• _WHAT TO PRODUCE_: Gather each line of the records where "detection" appears.

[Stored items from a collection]
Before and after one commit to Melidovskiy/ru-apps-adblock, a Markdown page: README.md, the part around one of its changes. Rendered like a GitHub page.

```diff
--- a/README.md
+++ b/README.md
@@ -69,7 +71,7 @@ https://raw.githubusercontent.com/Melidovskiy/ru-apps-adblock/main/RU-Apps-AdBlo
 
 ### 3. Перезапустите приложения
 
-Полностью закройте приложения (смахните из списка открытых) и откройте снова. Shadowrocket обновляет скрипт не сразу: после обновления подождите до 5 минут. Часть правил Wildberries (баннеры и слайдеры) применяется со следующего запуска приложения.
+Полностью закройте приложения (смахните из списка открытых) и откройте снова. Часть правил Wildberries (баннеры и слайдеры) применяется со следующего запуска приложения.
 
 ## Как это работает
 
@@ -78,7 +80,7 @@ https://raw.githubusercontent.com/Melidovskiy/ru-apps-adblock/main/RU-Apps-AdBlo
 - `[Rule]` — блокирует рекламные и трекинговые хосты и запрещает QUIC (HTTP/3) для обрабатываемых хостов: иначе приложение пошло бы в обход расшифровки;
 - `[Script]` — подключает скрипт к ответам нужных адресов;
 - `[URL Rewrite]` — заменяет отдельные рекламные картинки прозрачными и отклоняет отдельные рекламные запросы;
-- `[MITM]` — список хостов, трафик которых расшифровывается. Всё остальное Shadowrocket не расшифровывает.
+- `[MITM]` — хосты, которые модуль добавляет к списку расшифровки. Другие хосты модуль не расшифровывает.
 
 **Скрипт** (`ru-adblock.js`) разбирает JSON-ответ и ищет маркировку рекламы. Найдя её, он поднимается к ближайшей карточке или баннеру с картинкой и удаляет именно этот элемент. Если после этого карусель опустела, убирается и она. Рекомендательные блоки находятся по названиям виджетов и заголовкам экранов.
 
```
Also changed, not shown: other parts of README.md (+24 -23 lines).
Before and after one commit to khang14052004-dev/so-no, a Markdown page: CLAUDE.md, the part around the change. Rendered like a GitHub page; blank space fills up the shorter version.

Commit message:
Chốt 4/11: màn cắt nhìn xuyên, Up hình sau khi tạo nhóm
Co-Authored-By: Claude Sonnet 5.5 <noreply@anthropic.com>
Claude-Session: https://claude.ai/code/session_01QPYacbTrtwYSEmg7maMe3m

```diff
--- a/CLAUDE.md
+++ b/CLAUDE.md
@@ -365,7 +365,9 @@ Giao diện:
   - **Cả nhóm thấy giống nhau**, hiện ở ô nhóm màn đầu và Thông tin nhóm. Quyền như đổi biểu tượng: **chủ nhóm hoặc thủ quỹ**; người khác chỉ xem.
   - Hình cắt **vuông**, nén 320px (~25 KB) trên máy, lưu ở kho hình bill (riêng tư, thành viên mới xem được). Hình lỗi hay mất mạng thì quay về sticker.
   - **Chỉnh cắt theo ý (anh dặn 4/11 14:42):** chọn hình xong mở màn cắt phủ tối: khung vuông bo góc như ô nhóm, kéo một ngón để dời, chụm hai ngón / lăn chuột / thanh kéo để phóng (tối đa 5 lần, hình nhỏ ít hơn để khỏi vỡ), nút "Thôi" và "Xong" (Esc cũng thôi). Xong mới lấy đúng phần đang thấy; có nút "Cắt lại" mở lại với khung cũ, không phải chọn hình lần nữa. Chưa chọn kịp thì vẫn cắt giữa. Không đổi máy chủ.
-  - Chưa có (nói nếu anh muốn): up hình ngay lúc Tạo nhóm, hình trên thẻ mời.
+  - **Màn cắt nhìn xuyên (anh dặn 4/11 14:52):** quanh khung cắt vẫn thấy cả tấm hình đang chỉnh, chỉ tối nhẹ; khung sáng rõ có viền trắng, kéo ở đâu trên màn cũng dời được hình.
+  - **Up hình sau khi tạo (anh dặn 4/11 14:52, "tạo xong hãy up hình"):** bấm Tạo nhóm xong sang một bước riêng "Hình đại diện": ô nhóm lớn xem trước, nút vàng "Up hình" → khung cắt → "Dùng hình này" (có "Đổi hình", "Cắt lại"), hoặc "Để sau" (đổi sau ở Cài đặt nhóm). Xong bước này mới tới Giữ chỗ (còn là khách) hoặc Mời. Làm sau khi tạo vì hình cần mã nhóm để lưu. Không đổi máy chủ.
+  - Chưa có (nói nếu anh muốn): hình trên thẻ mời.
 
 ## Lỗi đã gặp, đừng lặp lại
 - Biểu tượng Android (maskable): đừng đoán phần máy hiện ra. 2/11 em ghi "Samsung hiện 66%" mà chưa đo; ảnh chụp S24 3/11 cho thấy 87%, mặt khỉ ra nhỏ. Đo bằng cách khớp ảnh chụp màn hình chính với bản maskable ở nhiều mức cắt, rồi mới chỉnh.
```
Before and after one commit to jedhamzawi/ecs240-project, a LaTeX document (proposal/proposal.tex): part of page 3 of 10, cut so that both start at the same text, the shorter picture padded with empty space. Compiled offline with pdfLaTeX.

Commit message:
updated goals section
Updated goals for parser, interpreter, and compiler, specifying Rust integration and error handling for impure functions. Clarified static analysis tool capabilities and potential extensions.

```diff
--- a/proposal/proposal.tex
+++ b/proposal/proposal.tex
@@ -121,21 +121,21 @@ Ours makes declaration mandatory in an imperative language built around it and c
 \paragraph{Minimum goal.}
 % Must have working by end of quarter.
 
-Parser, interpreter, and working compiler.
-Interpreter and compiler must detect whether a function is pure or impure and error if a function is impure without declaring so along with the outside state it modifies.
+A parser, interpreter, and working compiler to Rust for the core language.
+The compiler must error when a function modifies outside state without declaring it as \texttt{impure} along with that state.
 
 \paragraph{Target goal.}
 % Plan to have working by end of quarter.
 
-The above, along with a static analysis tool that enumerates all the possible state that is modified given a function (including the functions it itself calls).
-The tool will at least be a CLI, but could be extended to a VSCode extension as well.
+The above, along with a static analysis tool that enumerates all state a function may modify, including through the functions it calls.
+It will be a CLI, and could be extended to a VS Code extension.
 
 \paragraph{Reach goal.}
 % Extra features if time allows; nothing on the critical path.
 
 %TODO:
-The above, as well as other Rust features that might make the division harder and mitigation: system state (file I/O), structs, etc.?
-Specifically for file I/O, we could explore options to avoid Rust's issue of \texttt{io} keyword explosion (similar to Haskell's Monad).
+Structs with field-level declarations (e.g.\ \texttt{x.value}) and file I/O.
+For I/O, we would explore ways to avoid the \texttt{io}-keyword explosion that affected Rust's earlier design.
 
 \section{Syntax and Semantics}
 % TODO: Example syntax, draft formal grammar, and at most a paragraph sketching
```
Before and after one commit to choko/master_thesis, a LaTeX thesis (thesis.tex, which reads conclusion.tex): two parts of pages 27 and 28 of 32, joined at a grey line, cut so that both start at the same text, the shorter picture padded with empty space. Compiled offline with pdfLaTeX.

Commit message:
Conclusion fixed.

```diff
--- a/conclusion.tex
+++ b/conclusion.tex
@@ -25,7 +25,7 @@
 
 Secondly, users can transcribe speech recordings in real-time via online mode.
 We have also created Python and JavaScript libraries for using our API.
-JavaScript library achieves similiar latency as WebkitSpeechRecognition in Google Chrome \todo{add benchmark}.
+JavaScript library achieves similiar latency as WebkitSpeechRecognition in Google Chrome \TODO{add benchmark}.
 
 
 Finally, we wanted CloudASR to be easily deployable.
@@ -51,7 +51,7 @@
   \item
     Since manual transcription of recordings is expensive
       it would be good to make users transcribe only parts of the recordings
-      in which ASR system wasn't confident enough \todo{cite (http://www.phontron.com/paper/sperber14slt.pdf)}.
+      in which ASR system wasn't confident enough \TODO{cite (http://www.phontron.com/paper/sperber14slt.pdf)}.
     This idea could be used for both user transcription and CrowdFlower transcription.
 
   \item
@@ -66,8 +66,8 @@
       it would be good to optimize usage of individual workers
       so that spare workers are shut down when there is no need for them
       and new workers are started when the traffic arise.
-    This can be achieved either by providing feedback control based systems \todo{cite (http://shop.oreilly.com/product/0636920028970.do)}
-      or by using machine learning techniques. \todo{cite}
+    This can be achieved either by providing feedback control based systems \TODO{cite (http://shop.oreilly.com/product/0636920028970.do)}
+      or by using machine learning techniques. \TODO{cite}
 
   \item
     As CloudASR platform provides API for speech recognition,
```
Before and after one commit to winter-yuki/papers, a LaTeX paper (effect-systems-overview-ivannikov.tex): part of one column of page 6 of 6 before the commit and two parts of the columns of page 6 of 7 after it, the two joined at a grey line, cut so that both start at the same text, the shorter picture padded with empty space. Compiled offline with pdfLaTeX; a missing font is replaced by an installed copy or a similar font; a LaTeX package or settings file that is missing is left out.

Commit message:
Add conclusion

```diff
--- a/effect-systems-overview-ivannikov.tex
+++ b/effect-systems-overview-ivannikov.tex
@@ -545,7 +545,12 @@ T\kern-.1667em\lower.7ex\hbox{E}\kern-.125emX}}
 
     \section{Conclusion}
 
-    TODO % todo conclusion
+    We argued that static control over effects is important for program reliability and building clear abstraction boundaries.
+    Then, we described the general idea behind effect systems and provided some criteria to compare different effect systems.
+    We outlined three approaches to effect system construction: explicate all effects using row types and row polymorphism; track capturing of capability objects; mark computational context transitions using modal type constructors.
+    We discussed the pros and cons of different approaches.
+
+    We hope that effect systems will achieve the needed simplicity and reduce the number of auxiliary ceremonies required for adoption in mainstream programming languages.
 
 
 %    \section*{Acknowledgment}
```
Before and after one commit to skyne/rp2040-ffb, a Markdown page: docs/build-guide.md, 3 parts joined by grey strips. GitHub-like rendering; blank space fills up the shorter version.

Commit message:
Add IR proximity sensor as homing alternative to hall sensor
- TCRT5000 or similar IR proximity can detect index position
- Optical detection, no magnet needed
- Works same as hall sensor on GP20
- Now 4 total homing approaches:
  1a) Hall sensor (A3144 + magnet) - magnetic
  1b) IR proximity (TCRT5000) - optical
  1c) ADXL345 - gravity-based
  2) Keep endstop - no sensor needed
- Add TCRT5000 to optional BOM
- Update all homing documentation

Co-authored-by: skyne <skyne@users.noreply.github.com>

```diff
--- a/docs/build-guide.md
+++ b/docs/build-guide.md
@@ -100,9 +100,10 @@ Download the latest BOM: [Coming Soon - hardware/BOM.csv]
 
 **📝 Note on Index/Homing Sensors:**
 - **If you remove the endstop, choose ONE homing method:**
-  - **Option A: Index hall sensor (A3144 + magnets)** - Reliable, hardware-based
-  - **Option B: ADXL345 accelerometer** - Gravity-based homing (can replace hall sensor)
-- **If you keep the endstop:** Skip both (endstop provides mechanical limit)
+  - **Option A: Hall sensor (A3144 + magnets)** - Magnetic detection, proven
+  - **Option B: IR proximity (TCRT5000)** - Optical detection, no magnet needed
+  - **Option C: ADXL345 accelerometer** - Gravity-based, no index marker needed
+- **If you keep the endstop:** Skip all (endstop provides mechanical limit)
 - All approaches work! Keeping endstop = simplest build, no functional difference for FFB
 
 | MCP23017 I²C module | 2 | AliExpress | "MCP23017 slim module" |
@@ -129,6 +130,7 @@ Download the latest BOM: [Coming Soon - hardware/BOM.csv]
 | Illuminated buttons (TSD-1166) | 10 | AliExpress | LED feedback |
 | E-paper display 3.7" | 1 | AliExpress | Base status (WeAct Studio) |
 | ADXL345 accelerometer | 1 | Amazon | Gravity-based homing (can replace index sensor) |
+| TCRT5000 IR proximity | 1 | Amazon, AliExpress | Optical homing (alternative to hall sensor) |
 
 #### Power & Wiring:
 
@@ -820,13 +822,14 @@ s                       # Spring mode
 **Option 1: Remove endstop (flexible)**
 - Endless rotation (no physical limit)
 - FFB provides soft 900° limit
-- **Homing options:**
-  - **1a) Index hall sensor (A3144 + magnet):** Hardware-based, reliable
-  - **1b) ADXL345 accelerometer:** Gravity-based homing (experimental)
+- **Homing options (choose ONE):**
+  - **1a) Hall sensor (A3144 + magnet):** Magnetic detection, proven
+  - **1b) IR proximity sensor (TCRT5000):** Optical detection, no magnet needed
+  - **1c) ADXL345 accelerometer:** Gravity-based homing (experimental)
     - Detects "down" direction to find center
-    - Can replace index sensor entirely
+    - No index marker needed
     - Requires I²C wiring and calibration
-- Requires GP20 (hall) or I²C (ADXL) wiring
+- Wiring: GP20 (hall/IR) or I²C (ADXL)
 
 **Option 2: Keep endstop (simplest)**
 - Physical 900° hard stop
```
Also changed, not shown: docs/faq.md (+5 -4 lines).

• _EXERCISE RESULT_:
- Optical detection, no magnet needed
+  - **Option A: Hall sensor (A3144 + magnets)** - Magnetic detection, proven
+  - **Option B: IR proximity (TCRT5000)** - Optical detection, no magnet needed
+  - **1a) Hall sensor (A3144 + magnet):** Magnetic detection, proven
+  - **1b) IR proximity sensor (TCRT5000):** Optical detection, no magnet needed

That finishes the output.